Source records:
++++++++

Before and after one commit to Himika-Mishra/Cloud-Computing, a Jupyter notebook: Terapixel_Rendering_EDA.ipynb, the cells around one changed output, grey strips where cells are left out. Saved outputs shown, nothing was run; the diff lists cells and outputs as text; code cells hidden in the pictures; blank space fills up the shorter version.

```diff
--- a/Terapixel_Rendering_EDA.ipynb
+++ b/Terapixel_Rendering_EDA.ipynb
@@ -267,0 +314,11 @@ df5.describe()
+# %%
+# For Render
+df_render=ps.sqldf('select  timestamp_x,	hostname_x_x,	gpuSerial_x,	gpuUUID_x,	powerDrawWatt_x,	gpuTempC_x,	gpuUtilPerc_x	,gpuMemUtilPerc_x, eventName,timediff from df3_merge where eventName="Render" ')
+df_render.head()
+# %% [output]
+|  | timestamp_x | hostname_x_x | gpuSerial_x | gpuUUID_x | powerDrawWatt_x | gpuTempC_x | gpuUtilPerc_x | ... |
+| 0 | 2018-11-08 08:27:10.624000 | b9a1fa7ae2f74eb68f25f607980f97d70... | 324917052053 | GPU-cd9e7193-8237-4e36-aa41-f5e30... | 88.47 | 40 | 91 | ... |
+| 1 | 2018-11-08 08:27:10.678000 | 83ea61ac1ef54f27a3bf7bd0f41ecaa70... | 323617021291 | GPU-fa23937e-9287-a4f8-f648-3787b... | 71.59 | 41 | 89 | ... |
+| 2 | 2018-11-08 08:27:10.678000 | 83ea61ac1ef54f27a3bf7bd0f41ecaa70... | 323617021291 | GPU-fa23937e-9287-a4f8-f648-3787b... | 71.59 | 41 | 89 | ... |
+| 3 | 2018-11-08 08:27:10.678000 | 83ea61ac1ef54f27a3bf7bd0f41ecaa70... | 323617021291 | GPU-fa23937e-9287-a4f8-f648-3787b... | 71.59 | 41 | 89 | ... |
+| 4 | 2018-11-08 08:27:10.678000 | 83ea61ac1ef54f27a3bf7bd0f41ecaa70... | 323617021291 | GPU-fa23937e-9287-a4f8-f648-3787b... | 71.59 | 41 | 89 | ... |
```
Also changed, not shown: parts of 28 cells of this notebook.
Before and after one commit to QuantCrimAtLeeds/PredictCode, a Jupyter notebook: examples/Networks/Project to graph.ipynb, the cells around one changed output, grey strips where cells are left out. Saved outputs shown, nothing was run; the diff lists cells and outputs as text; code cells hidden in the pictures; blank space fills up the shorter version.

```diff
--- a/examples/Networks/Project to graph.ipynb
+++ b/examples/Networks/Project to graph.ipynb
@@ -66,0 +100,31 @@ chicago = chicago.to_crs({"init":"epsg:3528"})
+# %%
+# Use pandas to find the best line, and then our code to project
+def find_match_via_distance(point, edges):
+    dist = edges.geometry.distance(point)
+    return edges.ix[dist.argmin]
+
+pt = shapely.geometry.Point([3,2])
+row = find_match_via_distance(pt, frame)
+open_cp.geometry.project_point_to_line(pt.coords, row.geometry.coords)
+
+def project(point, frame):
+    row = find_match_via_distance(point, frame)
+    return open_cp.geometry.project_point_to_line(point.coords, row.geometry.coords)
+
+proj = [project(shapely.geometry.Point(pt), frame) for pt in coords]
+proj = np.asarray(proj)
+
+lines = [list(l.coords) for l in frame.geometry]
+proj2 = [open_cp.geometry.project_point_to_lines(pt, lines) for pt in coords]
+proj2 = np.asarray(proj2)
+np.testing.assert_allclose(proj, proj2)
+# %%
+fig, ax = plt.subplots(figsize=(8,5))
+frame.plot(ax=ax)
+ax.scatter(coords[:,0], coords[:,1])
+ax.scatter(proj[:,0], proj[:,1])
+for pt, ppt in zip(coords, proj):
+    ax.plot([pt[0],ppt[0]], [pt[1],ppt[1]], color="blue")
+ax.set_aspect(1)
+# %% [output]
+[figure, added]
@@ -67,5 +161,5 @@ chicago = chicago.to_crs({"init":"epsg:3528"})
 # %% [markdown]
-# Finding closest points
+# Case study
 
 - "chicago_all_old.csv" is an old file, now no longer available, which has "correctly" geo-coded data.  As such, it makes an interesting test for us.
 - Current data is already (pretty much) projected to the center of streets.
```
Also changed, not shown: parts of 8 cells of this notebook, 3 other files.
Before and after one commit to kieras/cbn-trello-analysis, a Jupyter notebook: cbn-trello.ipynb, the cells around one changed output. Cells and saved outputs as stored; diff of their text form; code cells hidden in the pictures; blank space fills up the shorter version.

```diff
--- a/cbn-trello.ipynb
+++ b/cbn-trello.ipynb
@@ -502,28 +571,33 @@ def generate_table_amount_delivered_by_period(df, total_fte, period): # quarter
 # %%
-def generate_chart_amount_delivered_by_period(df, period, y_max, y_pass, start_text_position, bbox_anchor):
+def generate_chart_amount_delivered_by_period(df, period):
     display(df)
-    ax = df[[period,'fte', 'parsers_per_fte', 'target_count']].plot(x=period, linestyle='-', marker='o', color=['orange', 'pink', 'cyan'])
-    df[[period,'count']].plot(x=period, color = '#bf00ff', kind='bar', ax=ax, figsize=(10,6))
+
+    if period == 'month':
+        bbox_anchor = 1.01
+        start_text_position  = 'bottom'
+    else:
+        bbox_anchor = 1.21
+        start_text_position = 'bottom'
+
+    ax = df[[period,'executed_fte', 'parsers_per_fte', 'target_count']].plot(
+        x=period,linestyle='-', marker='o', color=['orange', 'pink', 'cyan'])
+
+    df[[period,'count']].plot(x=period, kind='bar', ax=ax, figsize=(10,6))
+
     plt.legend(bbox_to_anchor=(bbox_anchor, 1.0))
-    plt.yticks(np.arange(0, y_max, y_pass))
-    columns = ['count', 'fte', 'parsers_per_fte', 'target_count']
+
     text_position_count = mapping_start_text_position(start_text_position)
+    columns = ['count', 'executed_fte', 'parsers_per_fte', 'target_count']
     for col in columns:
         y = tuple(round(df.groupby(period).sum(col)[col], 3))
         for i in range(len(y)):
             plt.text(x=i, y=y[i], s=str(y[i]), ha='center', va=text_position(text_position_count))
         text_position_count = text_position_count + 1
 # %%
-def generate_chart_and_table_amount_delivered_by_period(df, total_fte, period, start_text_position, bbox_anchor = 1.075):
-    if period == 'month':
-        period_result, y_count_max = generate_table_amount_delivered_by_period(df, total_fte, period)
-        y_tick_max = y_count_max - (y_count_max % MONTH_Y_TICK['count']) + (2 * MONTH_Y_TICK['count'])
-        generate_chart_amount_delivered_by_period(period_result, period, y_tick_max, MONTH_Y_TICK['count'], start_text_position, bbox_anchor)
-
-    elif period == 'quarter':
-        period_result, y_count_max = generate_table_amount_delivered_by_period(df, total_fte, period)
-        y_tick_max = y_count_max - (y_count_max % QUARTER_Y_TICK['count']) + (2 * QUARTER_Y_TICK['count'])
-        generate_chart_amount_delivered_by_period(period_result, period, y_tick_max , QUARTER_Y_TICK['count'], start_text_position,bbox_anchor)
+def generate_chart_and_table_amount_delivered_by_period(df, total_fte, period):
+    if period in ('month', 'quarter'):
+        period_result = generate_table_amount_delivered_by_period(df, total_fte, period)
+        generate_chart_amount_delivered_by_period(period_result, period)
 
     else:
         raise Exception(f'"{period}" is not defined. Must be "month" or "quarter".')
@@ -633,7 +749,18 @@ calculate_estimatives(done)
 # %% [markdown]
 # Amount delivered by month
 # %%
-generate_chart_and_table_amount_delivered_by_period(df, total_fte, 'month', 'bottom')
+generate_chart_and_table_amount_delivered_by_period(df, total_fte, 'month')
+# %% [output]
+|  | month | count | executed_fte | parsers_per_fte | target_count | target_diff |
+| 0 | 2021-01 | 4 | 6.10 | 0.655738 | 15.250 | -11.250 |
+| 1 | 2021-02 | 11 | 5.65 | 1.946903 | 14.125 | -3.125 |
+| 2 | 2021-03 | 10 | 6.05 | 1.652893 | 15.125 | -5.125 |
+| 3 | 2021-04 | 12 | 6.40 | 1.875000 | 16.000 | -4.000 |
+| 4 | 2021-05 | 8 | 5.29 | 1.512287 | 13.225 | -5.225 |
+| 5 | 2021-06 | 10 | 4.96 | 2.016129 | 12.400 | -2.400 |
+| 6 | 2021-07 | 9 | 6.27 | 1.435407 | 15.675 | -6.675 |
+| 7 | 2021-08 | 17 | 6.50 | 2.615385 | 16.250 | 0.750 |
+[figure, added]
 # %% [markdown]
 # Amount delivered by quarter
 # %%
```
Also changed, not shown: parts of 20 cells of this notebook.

++++++++

▸ Work to complete
Search the data for the string "color" and copy every line where it appears.

▸ Response
+    ax.plot([pt[0],ppt[0]], [pt[1],ppt[1]], color="blue")
-    ax = df[[period,'fte', 'parsers_per_fte', 'target_count']].plot(x=period, linestyle='-', marker='o', color=['orange', 'pink', 'cyan'])
-    df[[period,'count']].plot(x=period, color = '#bf00ff', kind='bar', ax=ax, figsize=(10,6))
+        x=period,linestyle='-', marker='o', color=['orange', 'pink', 'cyan'])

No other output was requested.